**What this task involves:** Output exactly the line containing "flowchart LR" and each line after it through the last line of the records, and nothing else.

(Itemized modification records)
- Opening Delimiter -

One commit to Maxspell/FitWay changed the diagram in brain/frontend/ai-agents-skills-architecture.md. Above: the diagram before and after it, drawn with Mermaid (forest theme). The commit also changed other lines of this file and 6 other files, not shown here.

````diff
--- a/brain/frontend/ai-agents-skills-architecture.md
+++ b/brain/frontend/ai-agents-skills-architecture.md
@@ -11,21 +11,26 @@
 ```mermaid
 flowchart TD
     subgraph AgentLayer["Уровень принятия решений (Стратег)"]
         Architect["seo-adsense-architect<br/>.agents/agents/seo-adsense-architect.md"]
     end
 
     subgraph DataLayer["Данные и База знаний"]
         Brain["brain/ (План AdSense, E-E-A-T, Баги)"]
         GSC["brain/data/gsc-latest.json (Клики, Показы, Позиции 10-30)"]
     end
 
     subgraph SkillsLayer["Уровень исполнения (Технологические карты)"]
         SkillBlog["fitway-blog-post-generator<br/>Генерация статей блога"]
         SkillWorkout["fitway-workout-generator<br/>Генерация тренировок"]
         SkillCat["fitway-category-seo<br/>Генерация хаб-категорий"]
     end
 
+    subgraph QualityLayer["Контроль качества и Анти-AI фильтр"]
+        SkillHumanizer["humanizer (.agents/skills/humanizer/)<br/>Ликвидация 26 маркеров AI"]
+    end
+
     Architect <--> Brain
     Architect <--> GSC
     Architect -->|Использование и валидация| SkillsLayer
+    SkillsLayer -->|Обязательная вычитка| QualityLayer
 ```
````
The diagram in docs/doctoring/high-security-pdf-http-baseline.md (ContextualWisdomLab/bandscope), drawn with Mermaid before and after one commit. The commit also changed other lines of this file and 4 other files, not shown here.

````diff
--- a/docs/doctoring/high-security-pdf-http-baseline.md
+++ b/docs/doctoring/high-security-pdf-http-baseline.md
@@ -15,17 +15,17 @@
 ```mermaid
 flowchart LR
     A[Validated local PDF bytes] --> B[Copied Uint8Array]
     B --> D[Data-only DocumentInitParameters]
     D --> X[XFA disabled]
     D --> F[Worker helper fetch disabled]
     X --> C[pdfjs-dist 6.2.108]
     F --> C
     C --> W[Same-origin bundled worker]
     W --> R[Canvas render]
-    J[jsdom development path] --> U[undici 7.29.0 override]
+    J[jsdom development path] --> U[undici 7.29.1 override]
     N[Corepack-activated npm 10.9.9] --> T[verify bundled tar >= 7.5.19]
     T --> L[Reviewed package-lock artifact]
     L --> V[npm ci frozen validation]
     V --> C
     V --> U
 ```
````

- Closing Delimiter -

**Task response:**
 flowchart LR
     A[Validated local PDF bytes] --> B[Copied Uint8Array]
     B --> D[Data-only DocumentInitParameters]
     D --> X[XFA disabled]
     D --> F[Worker helper fetch disabled]
     X --> C[pdfjs-dist 6.2.108]
     F --> C
     C --> W[Same-origin bundled worker]
     W --> R[Canvas render]
-    J[jsdom development path] --> U[undici 7.29.0 override]
+    J[jsdom development path] --> U[undici 7.29.1 override]
     N[Corepack-activated npm 10.9.9] --> T[verify bundled tar >= 7.5.19]
     T --> L[Reviewed package-lock artifact]
     L --> V[npm ci frozen validation]
     V --> C
     V --> U
 ```
````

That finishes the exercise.